I do not know if Robert "the Immigrant" Mitchell came to Bedford County or not. He was described as a "young boy" during the siege of Derry, which was in 1689. Say he was six or seven years old then, than he would have been in his mid- to late-60s when his sons removed to Virginia. It's certainly possible to travel at that age but the trip would have arduous.

I have not yet made research trips to Lancaster County, Pennsylvania, where Pequea is located or looked for any genealogical books that include information from order books or land deeds.

This is my entry for Amy Johnson Crow's 52 Ancestors in 52 Weeks. The theme for this week was "Mother's Day," which I did not follow.

Using the Ancestral Reference Numbering System, Robert "the Immigrant" Mitchell is Ancestor numbers 292 and 304 on my family tree:

292 and 304 Robert "the Immigrant" Mitchell, born sometime before 1689 in Londonderry (now Derry), Northern Ireland; died on an unknown date; married Mary Innes and immigrated to Philadelphia about 1735.

146 and 152 Robert "the Elder" Mitchell, born about 1714 in Derry, Northern Ireland and came to Philadelphia with his parents as a young man; died before 25 February 1799 when his will was proved; married Mary Enos, daughter of Richard and Susannah Enos in 1736 likely in Delaware; removed to Bedford County, Virginia in the 1750s.

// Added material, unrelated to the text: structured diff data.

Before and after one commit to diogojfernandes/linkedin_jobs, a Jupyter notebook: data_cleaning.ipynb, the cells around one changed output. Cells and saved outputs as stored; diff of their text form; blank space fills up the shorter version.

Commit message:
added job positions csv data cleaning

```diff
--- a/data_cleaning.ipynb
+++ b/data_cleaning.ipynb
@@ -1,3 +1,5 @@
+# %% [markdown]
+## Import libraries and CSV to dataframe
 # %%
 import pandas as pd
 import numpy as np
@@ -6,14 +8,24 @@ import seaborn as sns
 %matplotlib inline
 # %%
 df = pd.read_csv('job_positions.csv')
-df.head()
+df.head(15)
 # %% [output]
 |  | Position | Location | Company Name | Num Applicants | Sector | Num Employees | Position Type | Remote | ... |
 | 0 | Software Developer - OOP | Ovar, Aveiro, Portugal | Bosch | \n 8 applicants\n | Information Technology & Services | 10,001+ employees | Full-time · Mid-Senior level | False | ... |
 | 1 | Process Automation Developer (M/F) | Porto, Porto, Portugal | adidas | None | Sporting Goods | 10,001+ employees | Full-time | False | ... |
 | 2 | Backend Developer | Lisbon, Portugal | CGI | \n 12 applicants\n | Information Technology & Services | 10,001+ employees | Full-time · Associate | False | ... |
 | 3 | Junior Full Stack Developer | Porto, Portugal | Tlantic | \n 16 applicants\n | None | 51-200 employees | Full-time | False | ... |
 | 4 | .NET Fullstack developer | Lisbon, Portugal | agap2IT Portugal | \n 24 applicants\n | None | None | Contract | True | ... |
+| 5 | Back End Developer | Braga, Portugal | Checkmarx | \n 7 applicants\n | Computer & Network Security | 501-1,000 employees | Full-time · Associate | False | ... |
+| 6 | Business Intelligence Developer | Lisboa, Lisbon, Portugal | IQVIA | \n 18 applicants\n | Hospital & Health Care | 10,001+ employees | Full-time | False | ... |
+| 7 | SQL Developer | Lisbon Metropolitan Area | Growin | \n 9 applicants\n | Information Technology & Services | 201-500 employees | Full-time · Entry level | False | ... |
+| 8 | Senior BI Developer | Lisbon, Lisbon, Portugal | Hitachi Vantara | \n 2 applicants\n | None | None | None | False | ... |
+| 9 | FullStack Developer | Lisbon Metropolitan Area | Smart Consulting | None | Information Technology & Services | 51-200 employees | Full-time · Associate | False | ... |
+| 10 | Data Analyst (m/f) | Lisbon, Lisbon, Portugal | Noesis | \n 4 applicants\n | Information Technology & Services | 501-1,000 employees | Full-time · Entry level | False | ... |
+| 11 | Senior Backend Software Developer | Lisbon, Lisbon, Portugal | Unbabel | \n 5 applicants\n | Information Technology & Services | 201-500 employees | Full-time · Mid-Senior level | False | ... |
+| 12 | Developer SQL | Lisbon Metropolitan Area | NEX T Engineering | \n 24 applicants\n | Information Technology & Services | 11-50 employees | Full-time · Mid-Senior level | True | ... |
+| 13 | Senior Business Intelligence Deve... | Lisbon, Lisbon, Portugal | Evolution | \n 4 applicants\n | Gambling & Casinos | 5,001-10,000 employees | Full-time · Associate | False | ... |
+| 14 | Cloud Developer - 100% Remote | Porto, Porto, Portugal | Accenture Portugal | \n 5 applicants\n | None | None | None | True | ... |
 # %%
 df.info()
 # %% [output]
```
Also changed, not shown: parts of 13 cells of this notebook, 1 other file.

292.1 Daniel Mitchell born about 1718 in Derry, Northern Ireland and came to Philadelphia with his parents as a young man; died between June and October 1775 in Bedford County; married Mary Caldwell before 1747; removed to Bedford County in the 1750s.

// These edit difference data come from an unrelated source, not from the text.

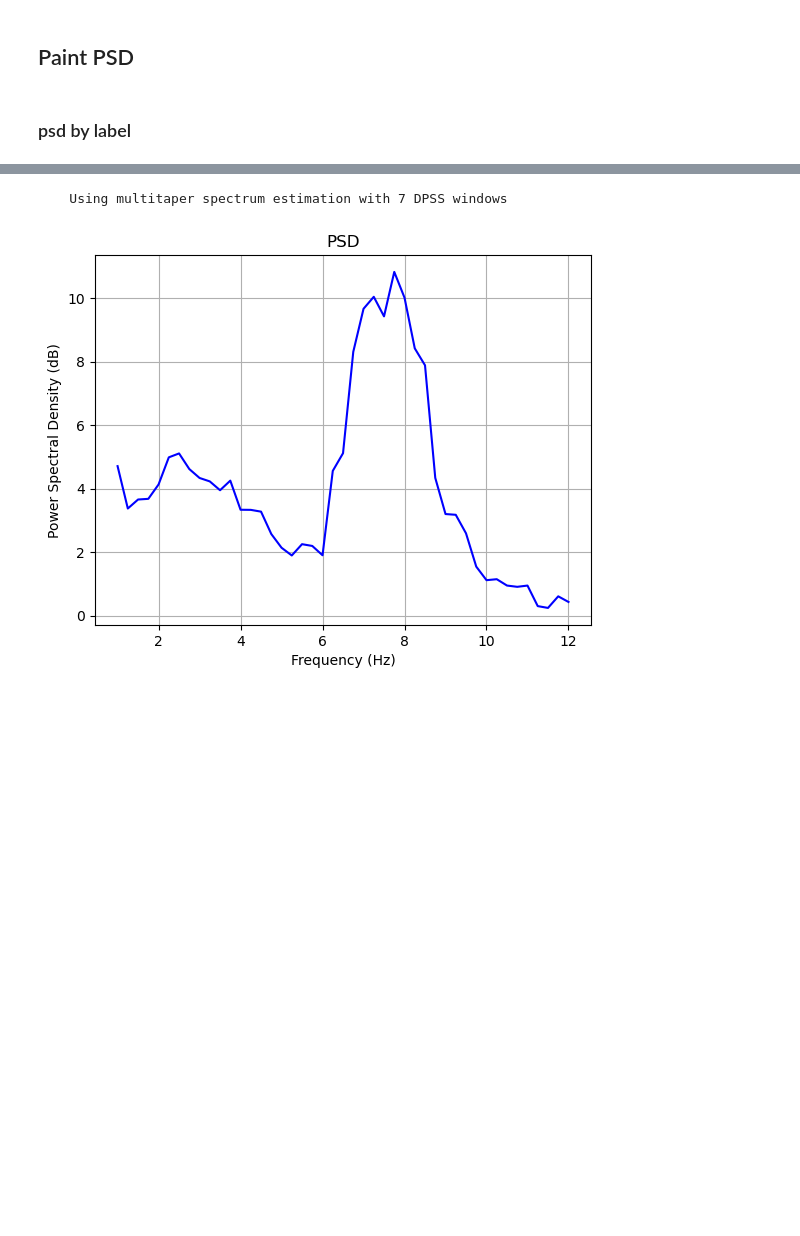
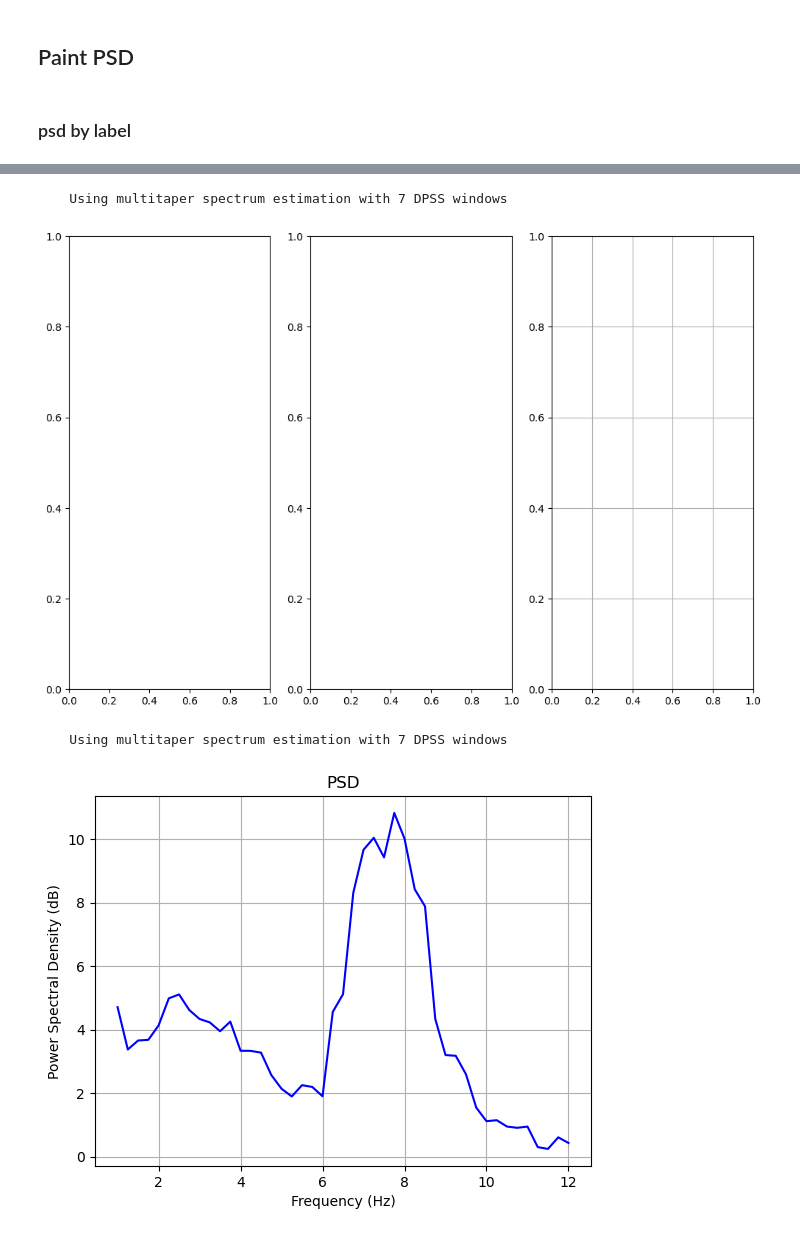
Before and after one commit to impPie/labpc, a Jupyter notebook: handler/visu.ipynb, the cells around one changed output, grey strips where cells are left out. Saved outputs shown, nothing was run; the diff lists cells and outputs as text; code cells hidden in the pictures; blank space fills up the shorter version.

```diff
--- a/handler/visu.ipynb
+++ b/handler/visu.ipynb
@@ -643,3 +683,18 @@ array([[[ 3.0579894 ,  2.36731227,  2.3021737 ,  2.78567024,
+# %%
+import matplotlib.pyplot as plt
+psd1, freqs1 = epochs['LL'][0].compute_psd(
+    fmin=1, fmax=12).get_data(return_freqs=True)
+fig, axs = plt.subplots(nrows=1, ncols=3, figsize=(6, 12))
+# Set the x-axis and y-axis labels
+ax[0].set_xlabel('Frequency (Hz)')
+ax[0].set_ylabel('Power Spectral Density (dB)')
+ax[0].set_title('LL PSD')
+ax[0].plot(freqs1, psd1.reshape(-1), color='blue', label="H=>H")
+plt.grid()
+plt.show()
+# %% [output]
+    Using multitaper spectrum estimation with 7 DPSS windows
+[figure, added]
 # %%
 psd1, freqs1 = eps['HL'][0].compute_psd(
     fmin=1, fmax=12).get_data(return_freqs=True)
```
Also changed, not shown: parts of 9 cells of this notebook, 1 other file.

292.2 James Mitchell born before 1720 in Derry, Northern Ireland and came to Philadelphia with his parents as a young man; according to the Duffy Papers he died before 1776; married Margaret Amey Caldwell in 1738 in Lunenburg County Virginia (part of which became Bedford County).

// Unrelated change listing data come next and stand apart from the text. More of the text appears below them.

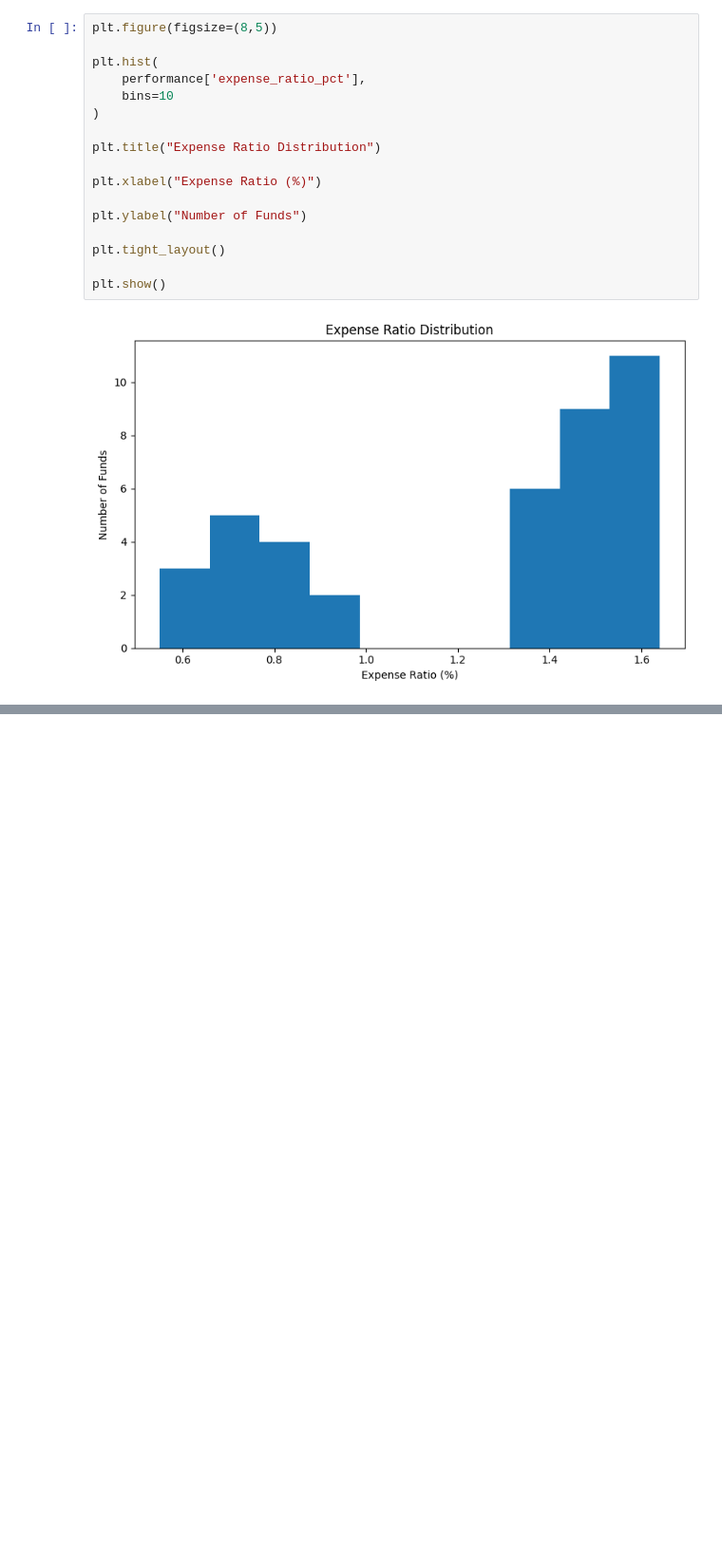
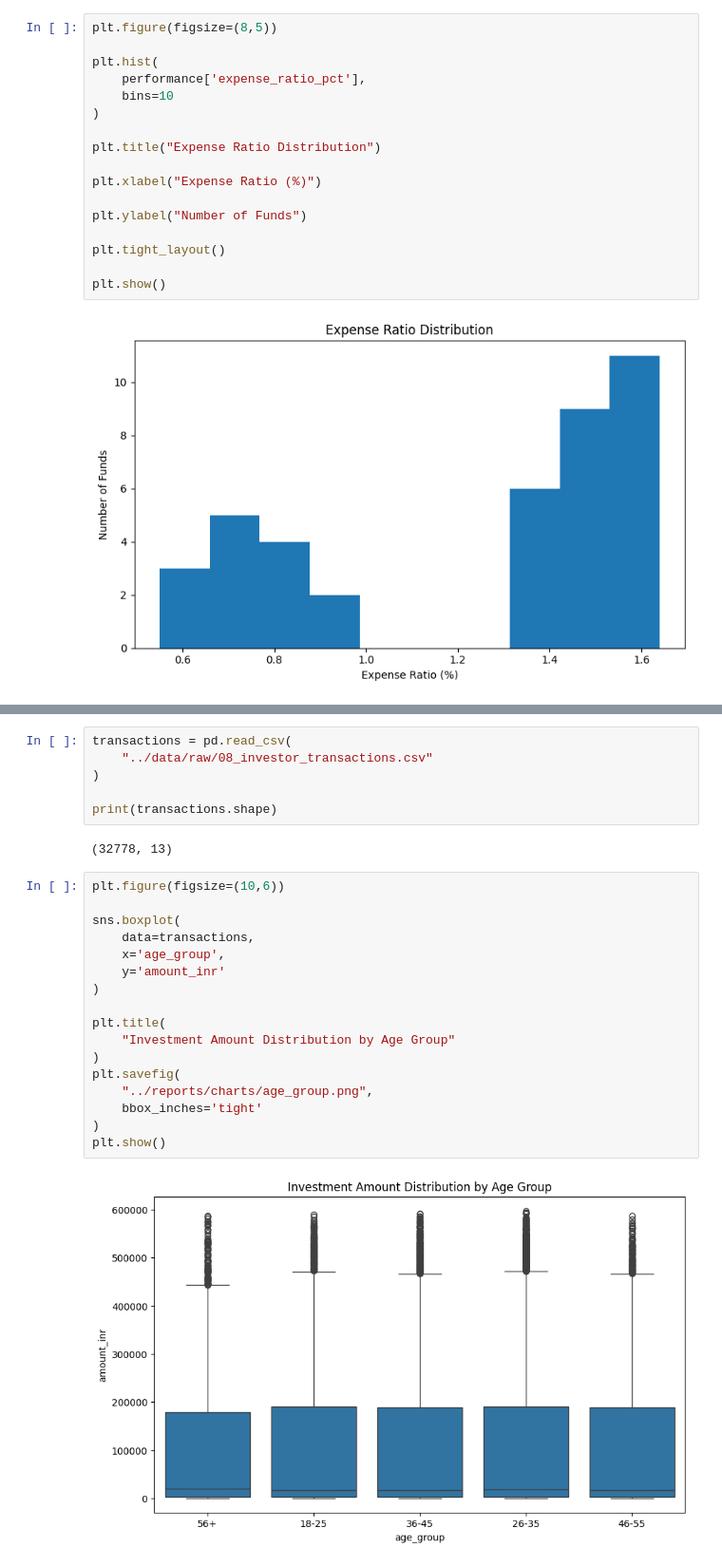
Before and after one commit to jeya-varshani24/bluestock-mf-capstone, a Jupyter notebook: notebooks/03_eda_analysis.ipynb, the cells around one changed output, grey strips where cells are left out. Shown at 95% size. Cells and saved outputs as stored; diff of their text form; blank space fills up the shorter version.

```diff
--- a/notebooks/03_eda_analysis.ipynb
+++ b/notebooks/03_eda_analysis.ipynb
@@ -382,0 +611,27 @@ plt.show()
+# %%
+transactions = pd.read_csv(
+    "../data/raw/08_investor_transactions.csv"
+)
+
+print(transactions.shape)
+# %% [output]
+(32778, 13)
+# %%
+plt.figure(figsize=(10,6))
+
+sns.boxplot(
+    data=transactions,
+    x='age_group',
+    y='amount_inr'
+)
+
+plt.title(
+    "Investment Amount Distribution by Age Group"
+)
+plt.savefig(
+    "../reports/charts/age_group.png",
+    bbox_inches='tight'
+)
+plt.show()
+# %% [output]
+[figure, added]
```
Also changed, not shown: parts of 24 cells of this notebook, 9 other files.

[1] Beyond ScotlandsPeople, Tangled Roots and Trees (accessed 1 May 2018)
[2] Thompson, Stith (Compiler). Shipley, Mitchell and Thompson Families, (Bloomington, IN: Indiana University, 1964), pages Mitchell i-ii, Mitchell 1-16.
[3] Klett, Guy S. "Scotch-Irish Presbyterian Pioneering Along the Susquehanna River," Pennsylvania History: A Journal of Mid-Atlantic Studies, PennState University Libraries (accessed 3 May 2018).
[4] ibid
[5] Thompson, Stith (Compiler). Shipley, Mitchell and Thompson Families, (Bloomington, IN: Indiana University, 1964), pages Mitchell i-ii, Mitchell 1-16.


Foote, William Henry, Rev. Sketches of Virginia, (Philadelphia, PA: Lippincott & Co., 1856), pages 133-141.
James Logan (Statesman), Wikipedia (accessed 3 May 2018).
Klett, Guy S. "Scotch-Irish Presbyterian Pioneering Along the Susquehanna River," Pennsylvania History: A Journal of Mid-Atlantic Studies, PennState University Libraries (accessed 3 May 2018).
Margaret Caldwell, (accessed 23 Oct 2016).
Robert Mitchell, the Elder, Tangled Roots and Trees (accessed 1 May 2018).
Samuel Beard (1750-1814): Revolutionary War Veteran, Tangled Roots and Trees (accessed 4 May 2018).
Siege of Derry, Wikipedia (accessed 22 Jul 2016).
The Duffy Papers, RootsWeb (accessed 25 Oct 2016).
Thompson, Stith (Compiler). Shipley, Mitchell and Thompson Families(Bloomington, IN: Indiana University, 1964), pages Mitchell i-ii, Mitchell 1-16.
Ulster Scots People, Wikipedia (accessed 3 May 2018).
Why John and Mary (Boyd) Mitchell Are Not the Parents of Robert Mitchell (c1714-1799), Tangled Roots and Trees (accessed 1 May 2018).


  1. Fascinating tale, excellent writeup Thanks. Would like to contact you further.

    David Mitchell, Cape Town, South Africa
    Researching Mitchell of the Glendermott Valley, co. Londonderry, Ireland

    1. David, I sent you an email. It's so exciting to hear from another Mitchell!